While both diseases can include coughing, wheezing, and difficulty breathing, most of the time it is not difficult to distinguish between asthma and COPD. Asthma, after all, is mostly episodic. It appears in all age groups, is usually associated with an allergic history, and is not necessarily connected to smoking. Asthmatics cough mostly at night with minimal sputum. COPD patients usually have a history of progressive respiratory problems, are mainly adults over age 45, and cough most severely in the morning, producing purulent sputum.
The treatment is different, too: asthma patients almost always respond to inhaled corticosteroids. Only a small percentage of COPD patients do.
Why are COPD patients being misdiagnosed? There are many reasons, but one is that working with a COPD patient can be emotional and frustrating.

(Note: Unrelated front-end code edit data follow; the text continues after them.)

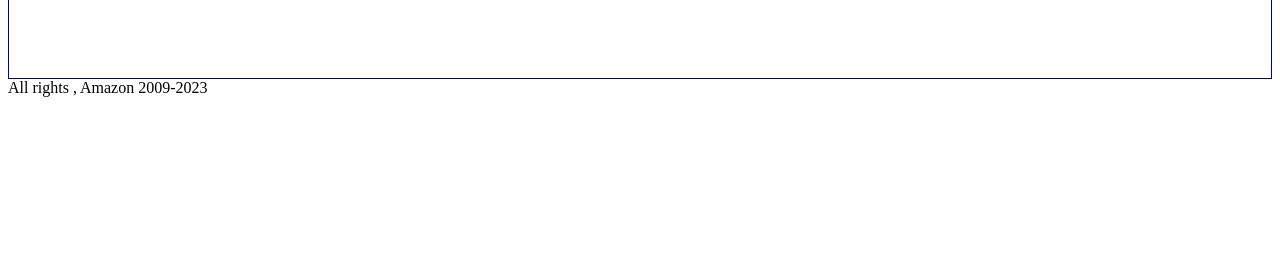
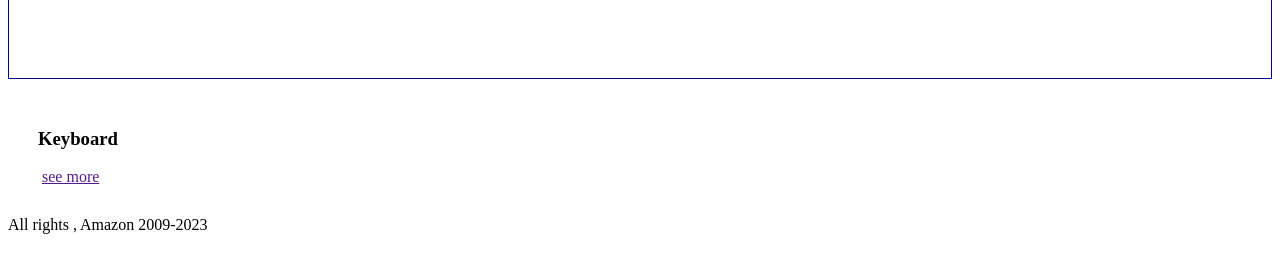
Before and after one commit to Fr-heidarian/amazon-template-website, a plain HTML site: page client/index.html in a window 1280 px wide. Shown: the part 487-760 px from the top of the page. Drawn offline with Linux system fonts and the light colour scheme.

Commit message:
develop categories section

```diff
--- a/css/style.css
+++ b/client/css/style.css
@@ -168,6 +168,10 @@ form div:nth-child(3) {
   text-decoration: none;
   font-size: 20px;
 }
+.categories article{
+  background-color: white;
+  padding: 30px;
+}
 
 #nav-main .nav-right {
   width: 25%;
--- a/index.html
+++ b/client/index.html
@@ -103,7 +103,11 @@
         <img src="https://m.media-amazon.com/images/I/41s-DsYgxDL._SX1500_.jpg" alt="">
       </div>
       <section class="categories">
-
+           <article >
+              <h3>Keyboard</h3>
+              <img src="" alt="">
+              <a href="">see more</a>
+           </article>
       </section>
     </main>
     <footer>
```
Also changed, not shown: client/images/amazon.jpg (renamed from images/amazon.jpg).
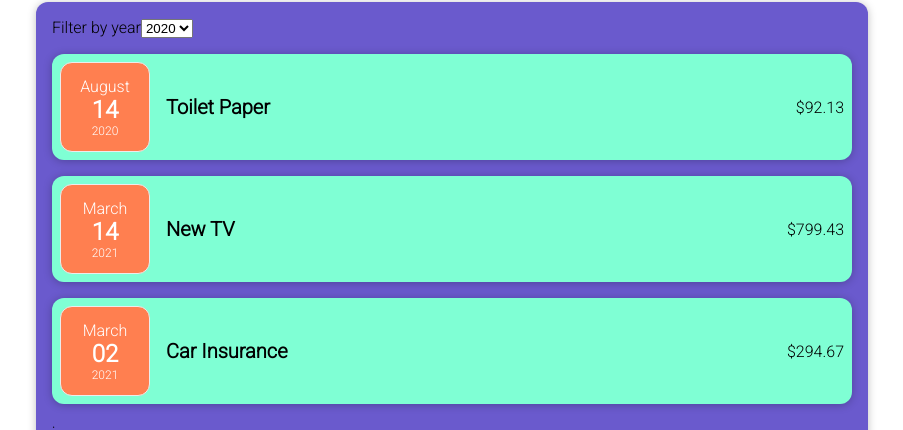
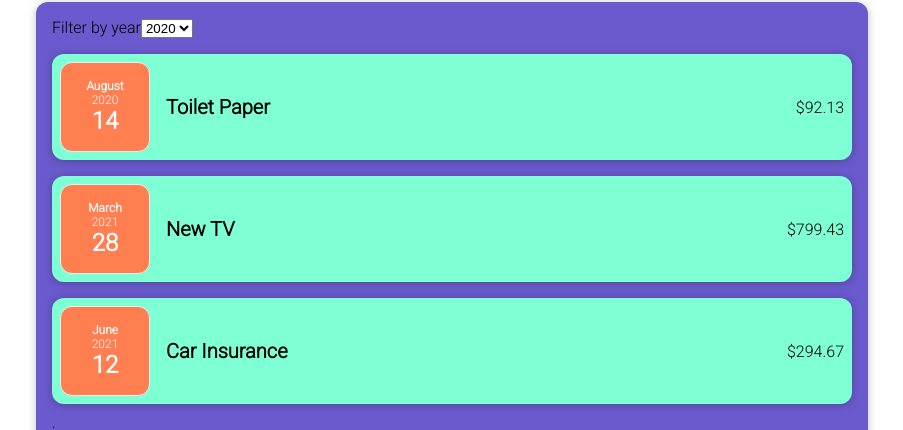
Before and after one commit to yiquiapaza/react-udemy, a React app: page / in a window 1280 px wide. Shown: the part 309-739 px from the top of the page, without its empty margins (188-1091 px from the left). Built offline with nearby package versions, Linux system fonts and the light colour scheme.

Commit message:
Use list

```diff
--- a/src/App.js
+++ b/src/App.js
@@ -1,9 +1,9 @@
 import Expenses from './components/Expenses';
 import NewExpense from './components/NewExpense';
 import './App.css';
+import { useState } from 'react';
 
-const App = () => {
-  const expenses = [
+const DUMMY_EXPENSES = [
   {
     id: 'e1',
     title: 'Toilet Paper',
@@ -14,19 +14,21 @@ const App = () => {
     id: 'e2',
     title: 'New TV',
     amount: 799.43,
-      date: new Date(2021, 2, 14)
+    date: new Date(2021, 2, 28)
   },
   {
     id: 'e3',
     title: 'Car Insurance',
     amount: 294.67,
-      date: new Date(2021, 2, 2)
+    date: new Date(2021, 5, 12)
   }
 ];
-
+const App = () => {
+  const [expenses, setExpenses] = useState(DUMMY_EXPENSES);
   const addExpenseHandler = (expense) => {
-    console.log('In App.js');
-    console.log(expense);
+    setExpenses((prevExpenses) => {
+      return [expense, ...prevExpenses];
+    });
   };
 
   //Advice, you need to always use **key** when you use map function with Arrays
--- a/src/components/ExpenseDate.js
+++ b/src/components/ExpenseDate.js
@@ -1,14 +1,15 @@
 import './ExpenseDate.css';
 
 const ExpenseDate = (props) => {
+  console.log(props)
   const month = props.date.toLocaleString('en-US', { month: 'long' });
   const day = props.date.toLocaleString('en-US', { day: '2-digit' });
   const year = props.date.getFullYear();
   return (
     <div className='expense-date'>
-      <div className='expense-date__moth'>{month}</div>
+      <div className='expense-date__month'>{month}</div>
+      <div className='expense-date__year'>{year}</div>
       <div className='expense-date__day'>{day}</div>
-      <div className='expense-date__year'>{year}</div>
     </div>
   );
 };
--- a/src/components/ExpenseForm.js
+++ b/src/components/ExpenseForm.js
@@ -26,8 +26,8 @@ const ExpenseForm = (props) => {
 
   const submitHandler = (event) => {
     event.preventDefault();
-    const expenseData = { ...userInput };
-    props.onSaveExpenseData(expenseData);
+    console.log(userInput);
+    props.onSaveExpenseData(userInput);
     setUserInput({ enteredTitle: '', enteredAmount: '', enteredDate: '' });
   };
 
```
Lines whose indentation alone changed are shown as unchanged.
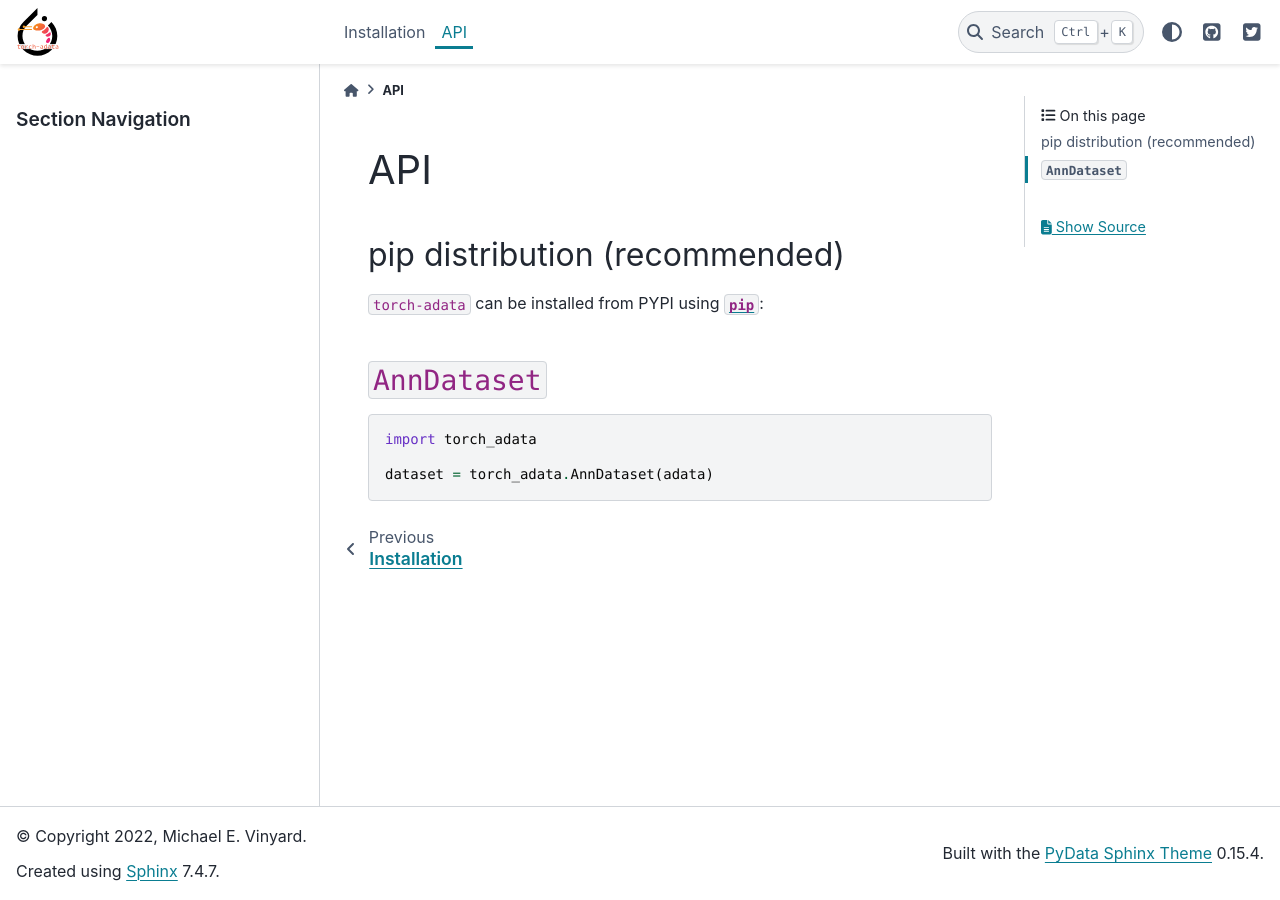
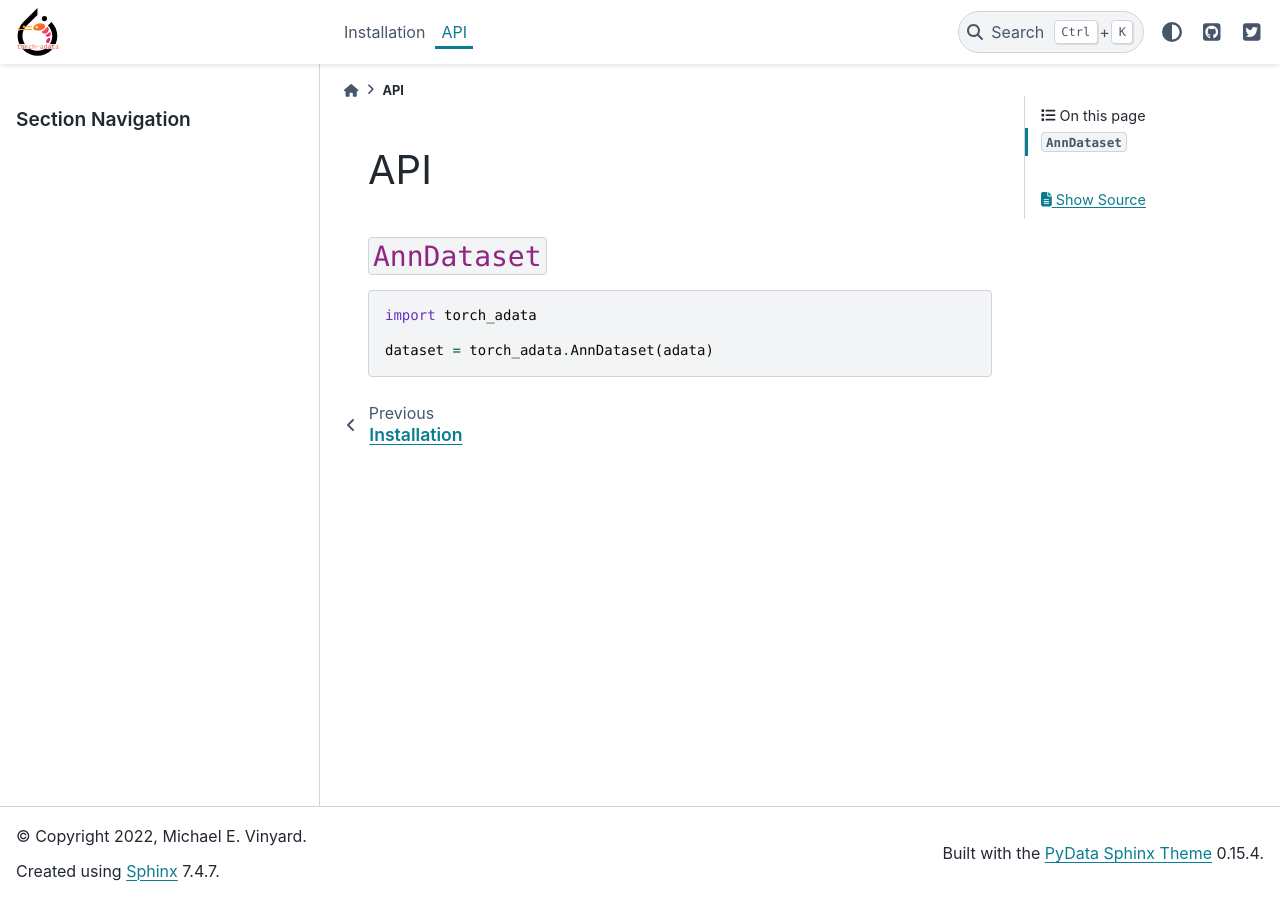
Before and after one commit to mvinyard/torch-adata, a Sphinx documentation site: the page built from docs/source/API/index.md, in a window 1280 px wide. Built offline with Sphinx 7.4.7 and the PyData theme 0.15.4, drawn with Linux system fonts in a browser that asks for light colours.

Commit message:
Update index.md

```diff
--- a/docs/source/API/index.md
+++ b/docs/source/API/index.md
@@ -1,8 +1,4 @@
 # API
-
-### pip distribution (recommended)
-`torch-adata` can be installed from PYPI using
-[**`pip`**](https://pypi.org/project/torch-adata/):
 
 ### `AnnDataset`
 
```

COPD patients have to be confronted about smoking cessation. This is not easy; smoking is both a physical and emotional addiction. But it's tough for physicians with a strong desire to heal to face a patient who just doesn't seem to want to do his part. Or to help a patient whose addiction is nearly out of his control, seemingly engineered by cigarette manufacturers. And the damage from smoking cannot be reversed, only controlled, once the smoking is stopped - a conversation stopper for a physician on a mission to heal.
Asthma patients, meanwhile, get an inhaler and a pat on the head. It's relatively simple - a tempting diagnosis relative to COPD.
Even so, patients who have contributed to their own problems can and must be aided, difficult as that is for doctors. Luckily, even minimal physician involvement can help. According to researcher Robert Mallin, "The advice of a physician alone can improve the smoking cessation rate to 10.2 percent. The combined use of nicotine replacement, bupropion (Zyban), and social or behavioral support can increase the quit rate to 35 percent."(American Family Physician, March 15, 2002.) In addition, most states are now offering free programs to smokers through the telephone and Internet to help in this process of quitting.
Still, it's likely that physicians will face more and more uncomfortable conversations as "lifestyle" disease increases. Brace yourself for less prescribing and more time spent treating the emotional part of these medical problems. Almost as important, be aware of reasons that you may not consider a diagnosis because of the difficulties it presents in managing the patient in the future.
This article originally appeared in the June 2005 issue of Physicians Practice.